:: Input

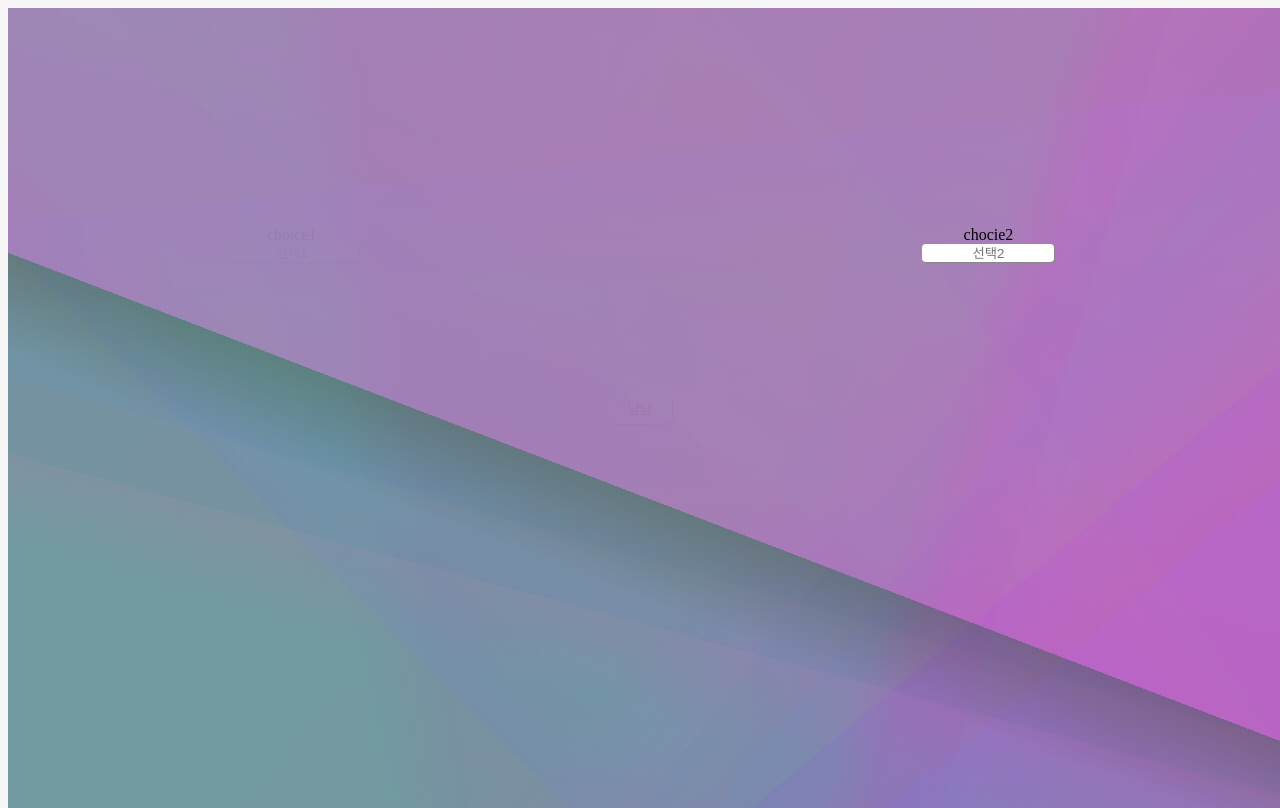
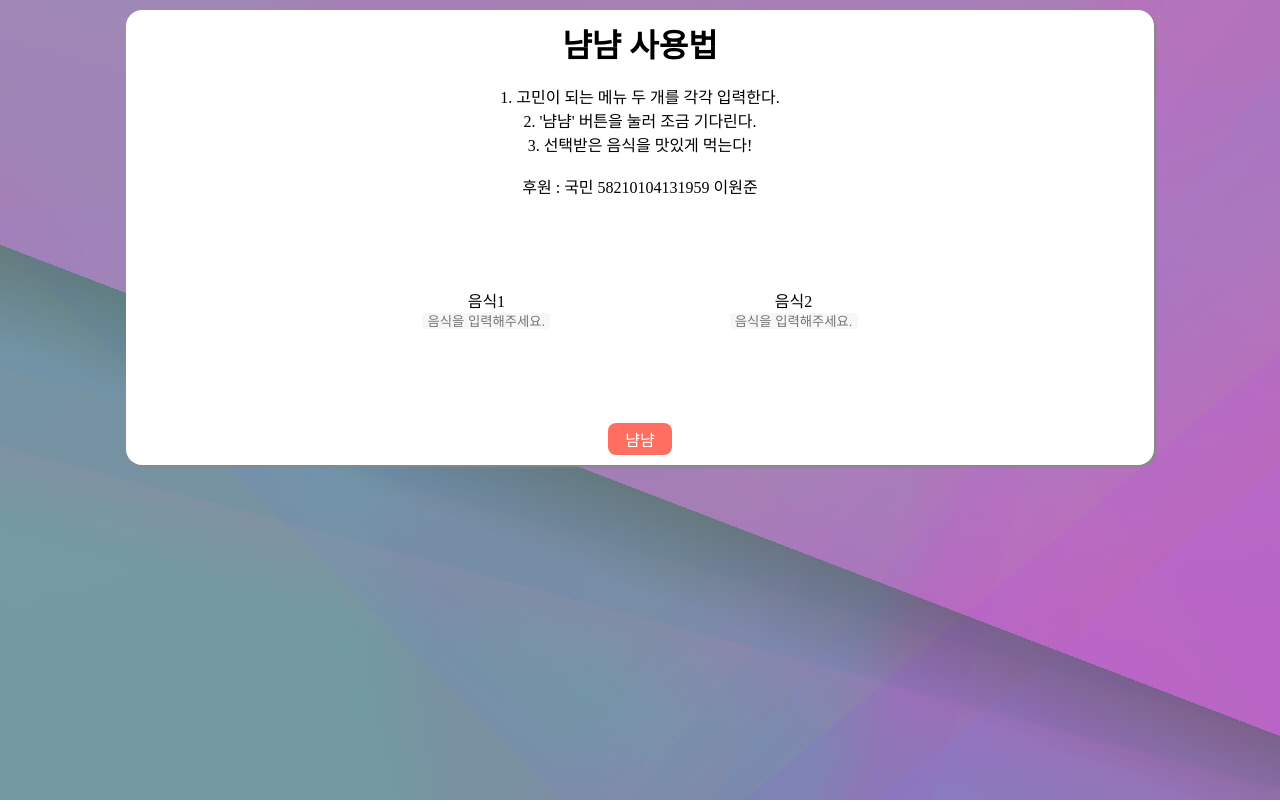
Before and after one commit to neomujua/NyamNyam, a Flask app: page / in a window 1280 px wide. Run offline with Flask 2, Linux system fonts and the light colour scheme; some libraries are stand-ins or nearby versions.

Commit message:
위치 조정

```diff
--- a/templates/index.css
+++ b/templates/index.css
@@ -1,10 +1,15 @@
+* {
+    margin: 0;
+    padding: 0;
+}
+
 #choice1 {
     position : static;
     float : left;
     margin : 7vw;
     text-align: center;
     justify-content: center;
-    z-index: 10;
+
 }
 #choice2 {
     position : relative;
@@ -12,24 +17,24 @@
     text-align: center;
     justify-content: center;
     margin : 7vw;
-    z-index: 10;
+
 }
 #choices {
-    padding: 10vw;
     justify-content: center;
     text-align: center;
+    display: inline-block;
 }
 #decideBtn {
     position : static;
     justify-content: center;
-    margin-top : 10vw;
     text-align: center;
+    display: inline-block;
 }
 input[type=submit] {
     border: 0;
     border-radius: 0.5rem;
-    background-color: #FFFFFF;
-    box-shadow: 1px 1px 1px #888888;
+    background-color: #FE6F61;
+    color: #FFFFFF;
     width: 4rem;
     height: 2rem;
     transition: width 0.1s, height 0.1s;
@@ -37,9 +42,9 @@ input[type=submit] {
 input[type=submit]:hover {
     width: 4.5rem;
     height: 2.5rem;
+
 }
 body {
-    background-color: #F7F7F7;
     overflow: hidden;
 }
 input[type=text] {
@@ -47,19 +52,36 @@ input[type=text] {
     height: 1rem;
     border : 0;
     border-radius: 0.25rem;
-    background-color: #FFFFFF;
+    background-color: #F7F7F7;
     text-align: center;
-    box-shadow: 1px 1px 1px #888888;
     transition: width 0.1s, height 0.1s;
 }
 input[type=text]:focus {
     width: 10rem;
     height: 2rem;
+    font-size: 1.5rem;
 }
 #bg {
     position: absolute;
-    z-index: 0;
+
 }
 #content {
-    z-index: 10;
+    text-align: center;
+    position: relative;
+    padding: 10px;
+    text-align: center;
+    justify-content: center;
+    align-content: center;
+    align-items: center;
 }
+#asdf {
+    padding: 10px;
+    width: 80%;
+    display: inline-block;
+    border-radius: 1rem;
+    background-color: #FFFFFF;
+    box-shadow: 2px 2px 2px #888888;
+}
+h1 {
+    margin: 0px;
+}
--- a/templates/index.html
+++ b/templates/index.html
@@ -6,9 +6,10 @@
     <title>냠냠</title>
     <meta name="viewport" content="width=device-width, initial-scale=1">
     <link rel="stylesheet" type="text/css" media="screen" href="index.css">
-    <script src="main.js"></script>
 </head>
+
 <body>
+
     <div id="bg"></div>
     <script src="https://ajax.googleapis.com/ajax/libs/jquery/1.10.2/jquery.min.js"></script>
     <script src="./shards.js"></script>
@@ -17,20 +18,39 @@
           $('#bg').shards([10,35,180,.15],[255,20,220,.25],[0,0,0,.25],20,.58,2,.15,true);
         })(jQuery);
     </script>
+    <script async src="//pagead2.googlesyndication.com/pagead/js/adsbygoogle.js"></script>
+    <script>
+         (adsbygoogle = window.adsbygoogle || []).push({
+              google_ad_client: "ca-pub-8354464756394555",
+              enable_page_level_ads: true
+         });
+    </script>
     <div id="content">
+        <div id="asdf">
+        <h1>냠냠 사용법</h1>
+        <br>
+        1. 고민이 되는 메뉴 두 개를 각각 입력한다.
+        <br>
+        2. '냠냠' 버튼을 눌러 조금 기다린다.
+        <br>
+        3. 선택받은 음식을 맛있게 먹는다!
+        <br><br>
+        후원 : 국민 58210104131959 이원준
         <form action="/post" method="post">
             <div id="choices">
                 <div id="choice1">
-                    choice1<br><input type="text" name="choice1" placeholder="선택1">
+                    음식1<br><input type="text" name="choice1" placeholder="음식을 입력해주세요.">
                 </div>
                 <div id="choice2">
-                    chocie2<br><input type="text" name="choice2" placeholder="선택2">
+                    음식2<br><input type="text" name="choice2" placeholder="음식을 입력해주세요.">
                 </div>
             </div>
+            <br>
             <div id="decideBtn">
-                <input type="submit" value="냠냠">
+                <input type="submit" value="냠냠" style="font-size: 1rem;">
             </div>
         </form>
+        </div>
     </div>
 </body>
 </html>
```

::::
:: Input

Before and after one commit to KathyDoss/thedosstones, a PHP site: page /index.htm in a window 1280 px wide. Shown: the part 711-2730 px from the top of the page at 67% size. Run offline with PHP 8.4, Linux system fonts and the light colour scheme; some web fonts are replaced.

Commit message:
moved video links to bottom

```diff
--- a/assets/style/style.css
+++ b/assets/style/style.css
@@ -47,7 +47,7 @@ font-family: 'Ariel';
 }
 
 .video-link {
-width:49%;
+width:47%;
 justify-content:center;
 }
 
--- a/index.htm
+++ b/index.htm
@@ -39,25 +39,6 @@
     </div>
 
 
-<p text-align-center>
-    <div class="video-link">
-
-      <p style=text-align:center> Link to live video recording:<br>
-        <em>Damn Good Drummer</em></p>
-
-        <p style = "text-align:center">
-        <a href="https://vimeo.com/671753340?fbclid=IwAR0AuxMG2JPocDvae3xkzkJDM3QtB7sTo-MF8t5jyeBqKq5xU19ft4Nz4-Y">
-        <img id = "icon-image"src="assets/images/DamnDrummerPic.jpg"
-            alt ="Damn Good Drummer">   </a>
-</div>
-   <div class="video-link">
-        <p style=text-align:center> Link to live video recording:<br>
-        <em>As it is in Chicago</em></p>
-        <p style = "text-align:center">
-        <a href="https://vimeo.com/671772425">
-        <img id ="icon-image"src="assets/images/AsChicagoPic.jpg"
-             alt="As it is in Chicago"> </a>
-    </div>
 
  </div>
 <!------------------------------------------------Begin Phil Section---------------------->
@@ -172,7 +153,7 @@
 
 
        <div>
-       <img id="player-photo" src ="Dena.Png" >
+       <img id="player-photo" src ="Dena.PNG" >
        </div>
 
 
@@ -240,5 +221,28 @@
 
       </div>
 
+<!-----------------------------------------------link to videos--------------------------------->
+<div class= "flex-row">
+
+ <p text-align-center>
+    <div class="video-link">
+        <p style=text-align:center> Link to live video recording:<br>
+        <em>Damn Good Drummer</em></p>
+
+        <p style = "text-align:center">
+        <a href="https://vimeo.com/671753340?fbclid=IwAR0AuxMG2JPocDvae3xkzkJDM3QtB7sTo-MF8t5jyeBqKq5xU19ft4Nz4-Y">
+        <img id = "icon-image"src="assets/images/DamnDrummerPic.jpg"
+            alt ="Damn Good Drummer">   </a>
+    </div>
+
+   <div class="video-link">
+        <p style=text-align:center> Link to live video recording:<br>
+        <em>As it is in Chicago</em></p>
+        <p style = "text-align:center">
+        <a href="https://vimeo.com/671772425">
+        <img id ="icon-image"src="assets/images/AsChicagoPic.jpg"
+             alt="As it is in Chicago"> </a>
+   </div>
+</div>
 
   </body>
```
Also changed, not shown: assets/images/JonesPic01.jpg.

::::
:: Input

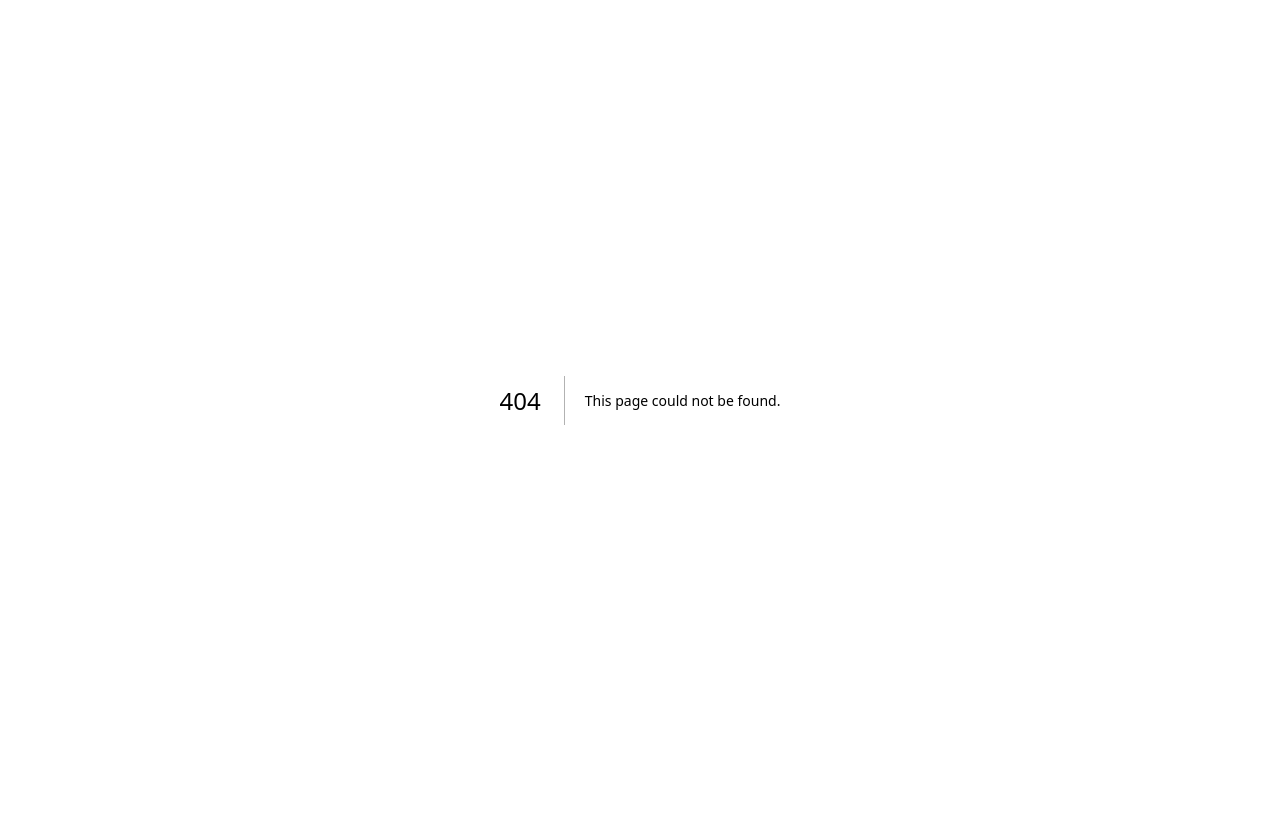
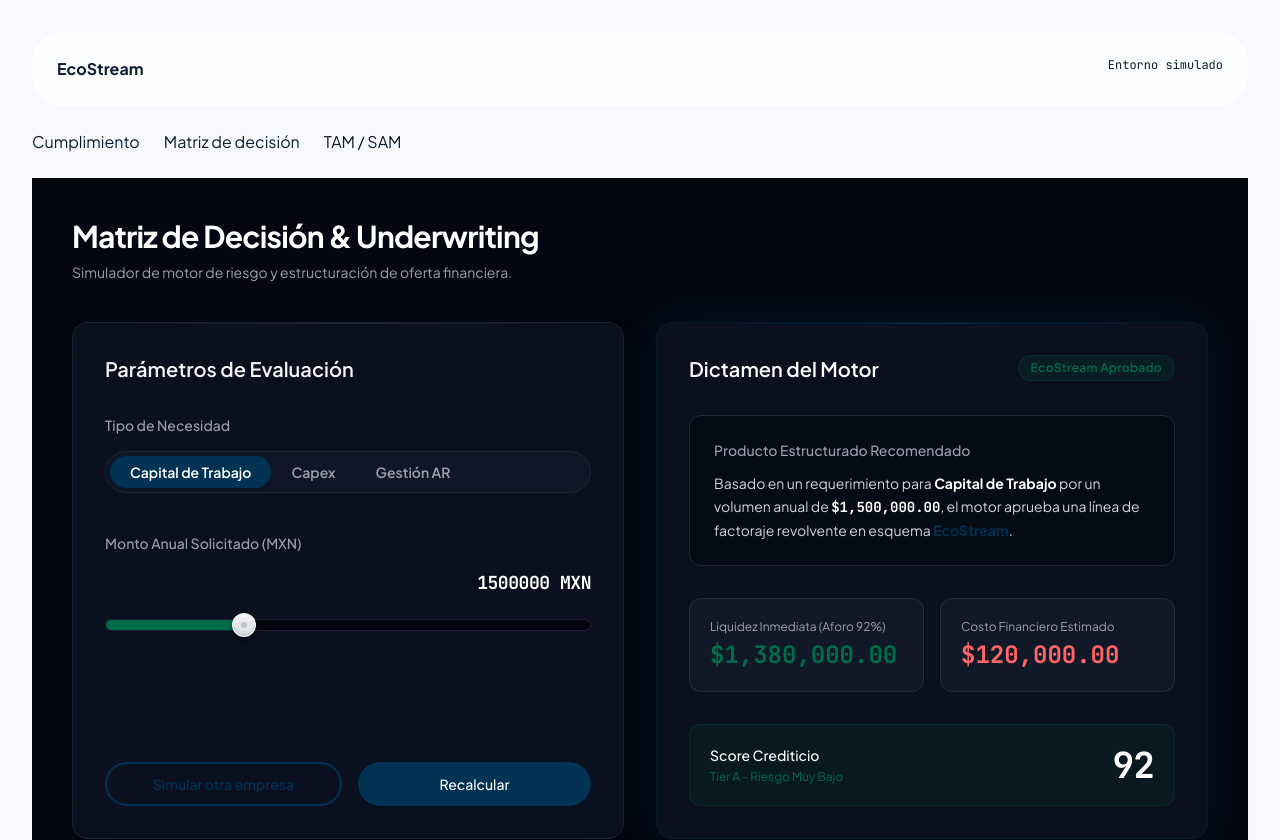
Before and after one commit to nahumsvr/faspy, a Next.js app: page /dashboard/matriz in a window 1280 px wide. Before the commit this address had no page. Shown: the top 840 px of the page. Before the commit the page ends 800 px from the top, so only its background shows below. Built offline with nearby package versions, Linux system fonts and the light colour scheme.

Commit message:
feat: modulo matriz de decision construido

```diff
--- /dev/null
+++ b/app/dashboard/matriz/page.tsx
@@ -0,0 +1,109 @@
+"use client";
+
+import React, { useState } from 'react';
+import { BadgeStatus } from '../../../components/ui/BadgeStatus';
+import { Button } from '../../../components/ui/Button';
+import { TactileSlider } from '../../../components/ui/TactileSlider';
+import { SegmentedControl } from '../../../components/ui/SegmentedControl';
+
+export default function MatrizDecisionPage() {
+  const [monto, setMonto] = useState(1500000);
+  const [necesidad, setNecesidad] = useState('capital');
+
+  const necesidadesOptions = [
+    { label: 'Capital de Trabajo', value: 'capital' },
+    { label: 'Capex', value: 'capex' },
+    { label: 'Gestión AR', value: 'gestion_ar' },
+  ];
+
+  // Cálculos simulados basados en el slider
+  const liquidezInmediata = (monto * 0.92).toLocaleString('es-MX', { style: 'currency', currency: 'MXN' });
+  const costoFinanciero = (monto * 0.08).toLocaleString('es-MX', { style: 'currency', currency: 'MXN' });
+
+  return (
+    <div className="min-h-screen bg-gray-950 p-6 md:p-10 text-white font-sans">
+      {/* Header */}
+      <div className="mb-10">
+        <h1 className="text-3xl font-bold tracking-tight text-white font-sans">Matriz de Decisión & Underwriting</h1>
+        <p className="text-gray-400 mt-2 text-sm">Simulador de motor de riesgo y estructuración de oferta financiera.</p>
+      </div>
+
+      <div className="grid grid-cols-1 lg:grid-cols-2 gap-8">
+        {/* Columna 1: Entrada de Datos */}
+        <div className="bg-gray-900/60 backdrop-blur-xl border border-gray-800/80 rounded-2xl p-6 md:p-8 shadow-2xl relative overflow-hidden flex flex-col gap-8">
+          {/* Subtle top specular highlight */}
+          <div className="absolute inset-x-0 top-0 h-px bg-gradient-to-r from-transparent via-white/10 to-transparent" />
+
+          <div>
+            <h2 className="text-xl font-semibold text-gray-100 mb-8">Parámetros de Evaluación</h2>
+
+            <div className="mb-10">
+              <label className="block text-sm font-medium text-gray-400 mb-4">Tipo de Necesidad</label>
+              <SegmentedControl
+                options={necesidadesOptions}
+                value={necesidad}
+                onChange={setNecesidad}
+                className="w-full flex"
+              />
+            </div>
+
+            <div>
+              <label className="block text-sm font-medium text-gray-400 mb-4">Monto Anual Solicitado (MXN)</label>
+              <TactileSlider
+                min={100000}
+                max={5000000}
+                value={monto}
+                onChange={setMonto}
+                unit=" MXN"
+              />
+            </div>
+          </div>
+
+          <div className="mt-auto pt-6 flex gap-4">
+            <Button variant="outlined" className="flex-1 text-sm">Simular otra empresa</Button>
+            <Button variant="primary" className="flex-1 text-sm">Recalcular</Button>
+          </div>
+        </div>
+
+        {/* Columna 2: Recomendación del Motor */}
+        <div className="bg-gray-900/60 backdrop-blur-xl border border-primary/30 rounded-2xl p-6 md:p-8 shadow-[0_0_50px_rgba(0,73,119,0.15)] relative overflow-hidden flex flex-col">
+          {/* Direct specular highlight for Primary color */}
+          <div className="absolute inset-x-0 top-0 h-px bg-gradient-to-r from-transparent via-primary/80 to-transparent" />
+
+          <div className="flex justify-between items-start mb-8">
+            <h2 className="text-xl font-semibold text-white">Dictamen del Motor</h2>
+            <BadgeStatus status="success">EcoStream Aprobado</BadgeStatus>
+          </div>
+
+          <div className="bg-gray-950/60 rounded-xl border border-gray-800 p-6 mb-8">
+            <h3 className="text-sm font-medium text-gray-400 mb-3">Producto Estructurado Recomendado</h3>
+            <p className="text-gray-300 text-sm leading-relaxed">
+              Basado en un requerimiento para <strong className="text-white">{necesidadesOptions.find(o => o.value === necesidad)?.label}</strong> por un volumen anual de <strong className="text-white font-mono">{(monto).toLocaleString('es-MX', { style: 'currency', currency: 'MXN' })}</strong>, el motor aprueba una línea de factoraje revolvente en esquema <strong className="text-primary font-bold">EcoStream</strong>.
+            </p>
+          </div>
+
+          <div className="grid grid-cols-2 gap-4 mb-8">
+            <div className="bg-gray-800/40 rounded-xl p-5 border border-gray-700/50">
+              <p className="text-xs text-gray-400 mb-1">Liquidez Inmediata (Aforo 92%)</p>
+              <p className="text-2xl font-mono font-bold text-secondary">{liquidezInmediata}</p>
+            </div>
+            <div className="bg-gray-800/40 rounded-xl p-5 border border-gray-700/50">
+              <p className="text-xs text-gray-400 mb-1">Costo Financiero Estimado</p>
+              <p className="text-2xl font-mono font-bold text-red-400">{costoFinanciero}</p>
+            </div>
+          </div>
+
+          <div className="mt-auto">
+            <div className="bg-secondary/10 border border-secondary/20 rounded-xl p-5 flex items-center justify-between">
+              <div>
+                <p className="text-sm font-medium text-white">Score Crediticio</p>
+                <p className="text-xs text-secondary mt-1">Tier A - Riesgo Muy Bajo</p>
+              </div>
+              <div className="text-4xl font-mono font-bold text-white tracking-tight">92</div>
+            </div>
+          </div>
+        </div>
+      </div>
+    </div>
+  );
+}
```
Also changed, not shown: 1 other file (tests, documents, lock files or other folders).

::::

What you need to do:
Filter the data, keeping only the lines that contain "useState".

Expected answer:
+import React, { useState } from 'react';
+  const [monto, setMonto] = useState(1500000);
+  const [necesidad, setNecesidad] = useState('capital');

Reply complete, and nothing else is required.